Clopidogrel is a drug used worldwide as an antiplatelet agent in the treatment and prevention of atherothrombotic events. Being a prodrug, clopidogrel needs hepatic bioactivation into an active form (Clo-AM) in order to inhibit platelet aggregation.
If not properly metabolized, clopidogrel may cause severe adverse cardiovascular effects due to non-optimal drug dose.
CYP2C19 is an important hepatic drug-metabolizing enzyme and is responsible for the metabolic activation of clopidogrel. Considering the pharmacogenetics of clopidogrel, genetic variants in CYP2C19 are known to impair the metabolism of this drug. Loss-of-function polymorphisms affect platelet inhibition by decreasing Clop-Am levels, resulting in an increased risk of recurrence of major adverse cardiovascular events.
Benefits of genetic testing
By evaluating CYP2C19 genetic variants it is possible to:
- evaluate the patient response to clopidogrel
- prescribe an adequate dose
- define alternative antiplatelet therapy
- avoid adverse cardiovascular effects
The genetic test evaluates 3 genetic variants in the CYP2C19 gene (9 haplotypes ) that are associated with clopidogrel’s pharmacokinetics. The polymorphisms can either increase (gain-of-function alleles) or decrease (loss-of-function alleles) the catalytic activity of CYP2C19 enzyme resulting in phenotypes that affect clopidogrel metabolism and consequent platelet inhibition.
Cytochrome P450, Family 2, Subfamily C, Polypeptide 19, is a member of the cytochrome P450 superfamily with a significant action in clopidogrel metabolism
International Guidelines AND DRUG LABEL ANNOTATIONS
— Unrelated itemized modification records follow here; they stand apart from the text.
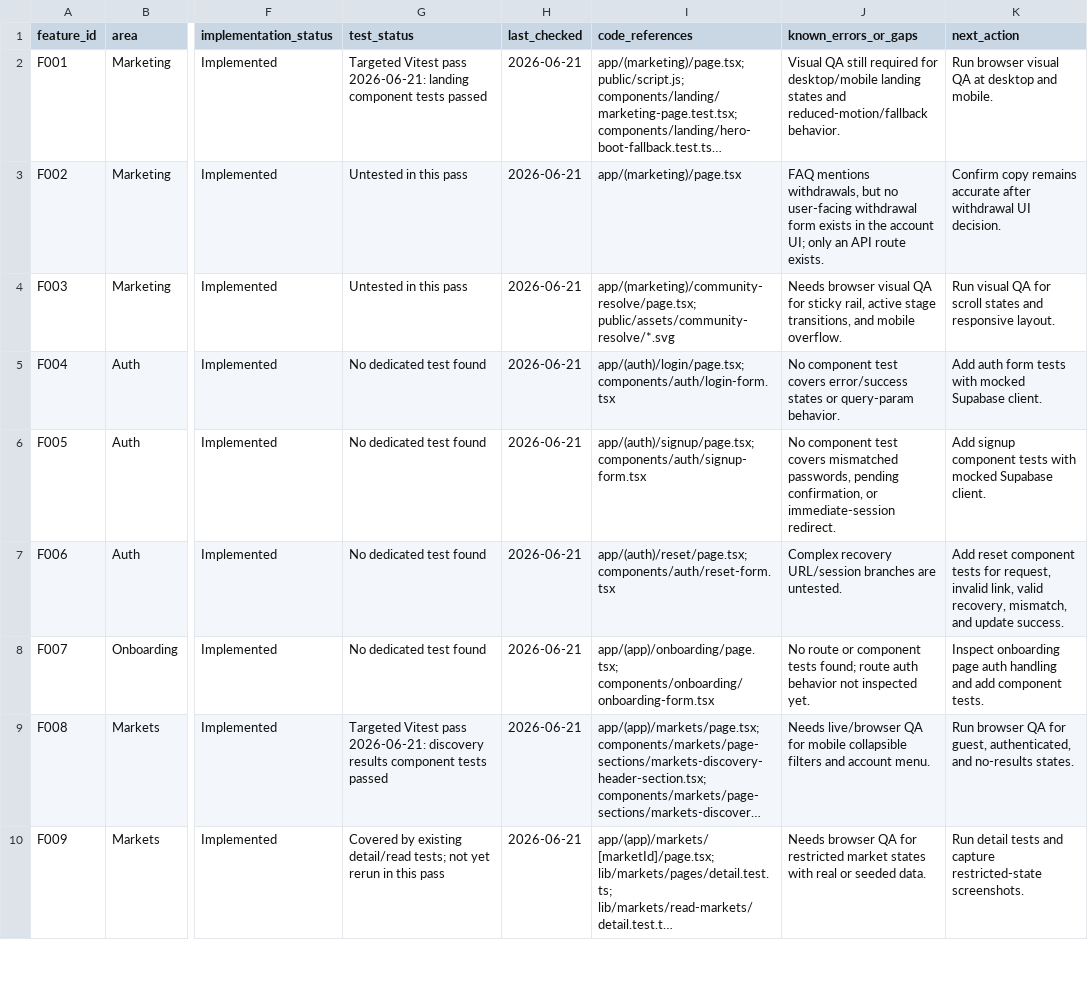
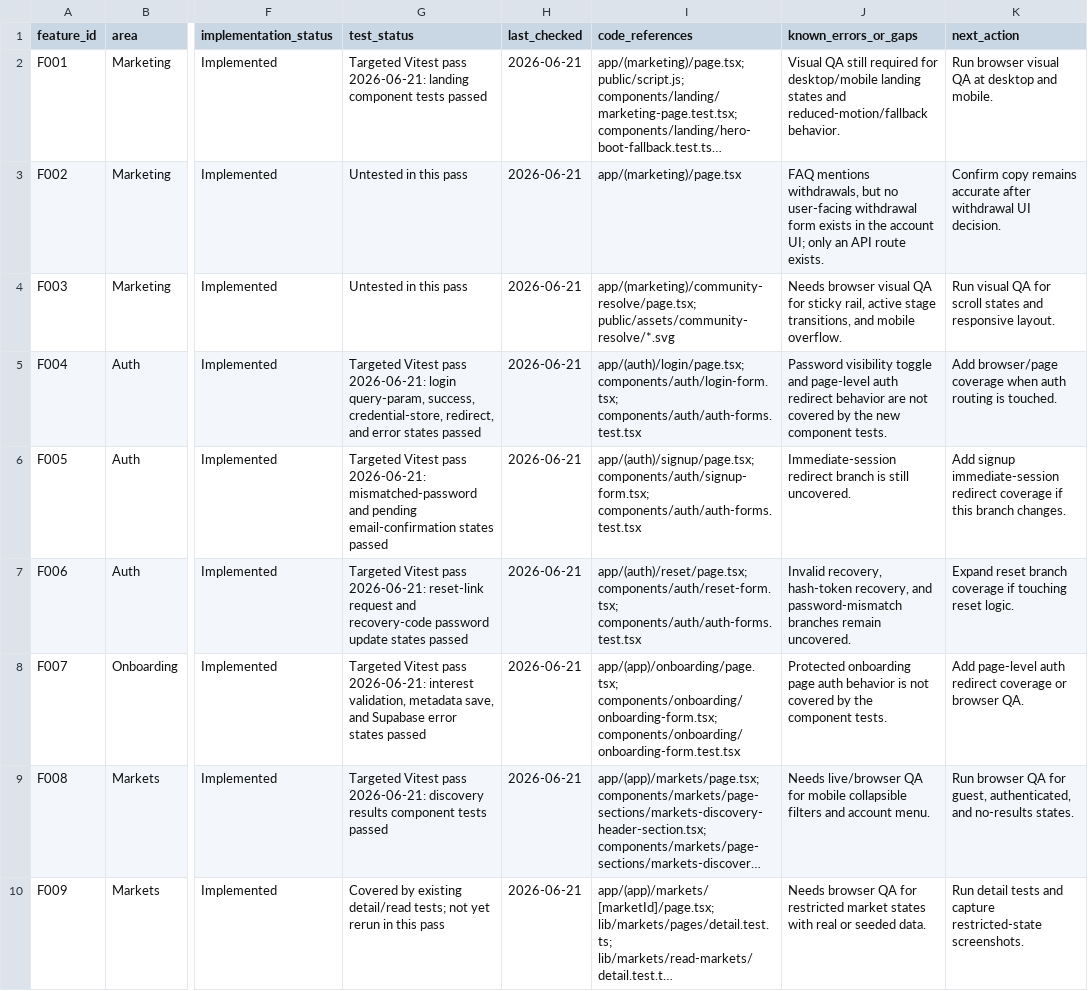
Before and after one commit to mike123456789009/theres-no-chance, a CSV file: docs/qa/feature-user-stories.csv, drawn as a sheet; only a part is shown, gaps mark what is left out; long unchanged cells end in …; the diff names each change by its address in the sheet, - before the commit and + after, or states it on an @@ line.

Commit message:
Add auth and onboarding QA coverage
Adds focused Vitest coverage for login, signup, password reset, and onboarding form user stories.

Updates docs/qa/feature-user-stories.csv rows F004-F007 with passing evidence and residual gaps.

Updates the feature QA handoff with verification results for the auth/onboarding pass.

```diff
--- a/docs/qa/feature-user-stories.csv
+++ b/docs/qa/feature-user-stories.csv
-G5 (test_status): No dedicated test found
+G5 (test_status): Targeted Vitest pass 2026-06-21: login query-param, success, credential-store, redirect, and error states passed
-I5 (code_references): app/(auth)/login/page.tsx; components/auth/login-form.tsx
+I5 (code_references): app/(auth)/login/page.tsx; components/auth/login-form.tsx; components/auth/auth-forms.test.tsx
-J5 (known_errors_or_gaps): No component test covers error/success states or query-param behavior.
+J5 (known_errors_or_gaps): Password visibility toggle and page-level auth redirect behavior are not covered by the new component tests.
-K5 (next_action): Add auth form tests with mocked Supabase client.
+K5 (next_action): Add browser/page coverage when auth routing is touched.
-G6 (test_status): No dedicated test found
+G6 (test_status): Targeted Vitest pass 2026-06-21: mismatched-password and pending email-confirmation states passed
-I6 (code_references): app/(auth)/signup/page.tsx; components/auth/signup-form.tsx
+I6 (code_references): app/(auth)/signup/page.tsx; components/auth/signup-form.tsx; components/auth/auth-forms.test.tsx
-J6 (known_errors_or_gaps): No component test covers mismatched passwords, pending confirmation, or immediate-session redirect.
+J6 (known_errors_or_gaps): Immediate-session redirect branch is still uncovered.
-K6 (next_action): Add signup component tests with mocked Supabase client.
+K6 (next_action): Add signup immediate-session redirect coverage if this branch changes.
-G7 (test_status): No dedicated test found
+G7 (test_status): Targeted Vitest pass 2026-06-21: reset-link request and recovery-code password update states passed
-I7 (code_references): app/(auth)/reset/page.tsx; components/auth/reset-form.tsx
+I7 (code_references): app/(auth)/reset/page.tsx; components/auth/reset-form.tsx; components/auth/auth-forms.test.tsx
-J7 (known_errors_or_gaps): Complex recovery URL/session branches are untested.
+J7 (known_errors_or_gaps): Invalid recovery, hash-token recovery, and password-mismatch branches remain uncovered.
-K7 (next_action): Add reset component tests for request, invalid link, valid recovery, mismatch, and update success.
+K7 (next_action): Expand reset branch coverage if touching reset logic.
-G8 (test_status): No dedicated test found
+G8 (test_status): Targeted Vitest pass 2026-06-21: interest validation, metadata save, and Supabase error states passed
-I8 (code_references): app/(app)/onboarding/page.tsx; components/onboarding/onboarding-form.tsx
+I8 (code_references): app/(app)/onboarding/page.tsx; components/onboarding/onboarding-form.tsx; components/onboarding/onboarding-form.test.tsx
-J8 (known_errors_or_gaps): No route or component tests found; route auth behavior not inspected yet.
+J8 (known_errors_or_gaps): Protected onboarding page auth behavior is not covered by the component tests.
-K8 (next_action): Inspect onboarding page auth handling and add component tests.
+K8 (next_action): Add page-level auth redirect coverage or browser QA.
```
Also changed, not shown: 3 other files.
Genetic testing is recommended by several renowned international organizations, such as the Food and Drug Administration (FDA) and the Clinical Pharmacogenetics Implementation Consortium (CPIC)
The FDA warns that patients who do not efficiently metabolize clopidogrel are at increased cardiovascular risk and therefore indicate that, when possible, the presence of non-functional CYP2C19 alleles should be tested. In these cases, it recommends that healthcare professionals consider the use of other antiplatelet drugs.
The Clinical Pharmacogenetics Implementation Consortium (CPIC) that develops peer-reviewed gene-drug guidelines based on new developments in the field, has established several recommendations on alternative antiplatelet therapy based on CYP2C19 genotype.
 Holmes et al., JAMA 306, 2704–2714 (2011)
 Mega et al., The New England Journal of Medicine 360, 354–362 (2009)
 Scott et al., Clinical Pharmacology and Therapeutics 94, 317–323 (2013)